Life as we don’t know it

A pair of blue-gloved hands holds a glass bowl and a data readout.

If you were an astronaut nursing a monster headache en route to Mars, and the painkillers had run out 20 million miles back, you’d want a supply of synthetic cells handy to crank out some fresh pills.

That’s the kind of future College of Biological Sciences researcher Kate Adamala is out to build. She belongs to a growing group of researchers working on a programmable and controllable synthetic cell system.

“The research I do is like science fiction with real-life applications,” says Adamala, an assistant professor in the Department of Genetics, Cell Biology and Development. “It’s the best of both worlds.”

A couple of examples reveal how synthetic cells might solve some thorny problems.

Mirror opposites 

Some small therapeutic proteins can ease pain, replace hormones, or speed up injury recovery. But in order to reach their targets inside human cells, they must run a gauntlet of enzymes that chew up “foreign” proteins.

However, the amino acid building blocks of proteins come in mirror image versions, like left and right gloves. Our bodies build proteins only from “left-handed” amino acids. Adamala’s team envisions synthetic cells that produce therapeutic proteins built from the “right-handed” form. Such proteins show promise for working just as well as the natural ones, and they might fool the enzymes long enough to allow more of a drug to get to its target.

Oily alternatives

Renewable wind and solar energy is replacing fossil fuel-based sources of electricity, but “petrochemicals” derived from fossil fuels are still needed for products like fertilizers, plastics, coatings, and gels.  

Bacteria have been engineered to make a variety of chemicals, such as acetic acid (vinegar), ethanol, precursors to morphine and a malaria drug. But they balk at making petrochemicals.

“Petrochemicals are bad for anything with an ounce of common sense,” Adamala explains. “No bacteria will make them because it will kill them.”

Unlike bacteria, which have evolved to avoid harmful chemicals, synthetic cell systems would be built without such self-preservation tendencies and so hold promise as biological chemical factories. 

Collaboration, not competition

Adamala has brought the multi-institutional community of synthetic cell researchers together for mutual support.
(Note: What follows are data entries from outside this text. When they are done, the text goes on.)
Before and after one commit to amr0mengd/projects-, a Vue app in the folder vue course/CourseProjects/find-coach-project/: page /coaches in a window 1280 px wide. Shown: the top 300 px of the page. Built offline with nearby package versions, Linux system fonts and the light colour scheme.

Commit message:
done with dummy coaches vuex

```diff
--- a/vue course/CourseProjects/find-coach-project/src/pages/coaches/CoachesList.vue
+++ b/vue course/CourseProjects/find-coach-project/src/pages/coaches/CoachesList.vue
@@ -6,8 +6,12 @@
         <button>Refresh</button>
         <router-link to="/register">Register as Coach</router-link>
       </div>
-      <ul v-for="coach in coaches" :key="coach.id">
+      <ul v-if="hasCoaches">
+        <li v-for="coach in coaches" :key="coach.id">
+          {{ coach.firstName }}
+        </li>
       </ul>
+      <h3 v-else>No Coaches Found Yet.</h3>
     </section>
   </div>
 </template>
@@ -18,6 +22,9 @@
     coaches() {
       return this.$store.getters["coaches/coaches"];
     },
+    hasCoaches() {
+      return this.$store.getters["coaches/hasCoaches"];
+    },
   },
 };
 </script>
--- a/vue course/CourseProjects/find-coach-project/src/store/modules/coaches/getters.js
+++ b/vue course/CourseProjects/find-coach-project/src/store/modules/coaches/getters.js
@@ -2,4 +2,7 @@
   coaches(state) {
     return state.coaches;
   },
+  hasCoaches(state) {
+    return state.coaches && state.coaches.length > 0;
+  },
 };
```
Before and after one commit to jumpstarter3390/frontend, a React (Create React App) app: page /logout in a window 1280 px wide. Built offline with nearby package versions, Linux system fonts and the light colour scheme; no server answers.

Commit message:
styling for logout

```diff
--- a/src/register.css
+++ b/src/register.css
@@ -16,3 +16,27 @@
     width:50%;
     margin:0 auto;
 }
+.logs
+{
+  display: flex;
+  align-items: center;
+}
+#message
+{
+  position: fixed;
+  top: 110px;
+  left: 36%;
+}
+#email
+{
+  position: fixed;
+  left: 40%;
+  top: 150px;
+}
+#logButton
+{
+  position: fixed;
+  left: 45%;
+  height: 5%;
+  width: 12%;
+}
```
Instead of competing, members of the Build-A-Cell network compare notes on what research practices work—or don’t. For example, by acting on information from another lab, one of her graduate students shaved months of frustration off his dissertation work. 

None of these researchers can foresee what the world of synthetic cells will ultimately look like, any more than the builders of early, room-filling computers could have foreseen the smartphone. But the science is moving fast, and with researchers like Adamala, the possibilities are endless.

Read the original story from the College of Biological Sciences (on p. 10).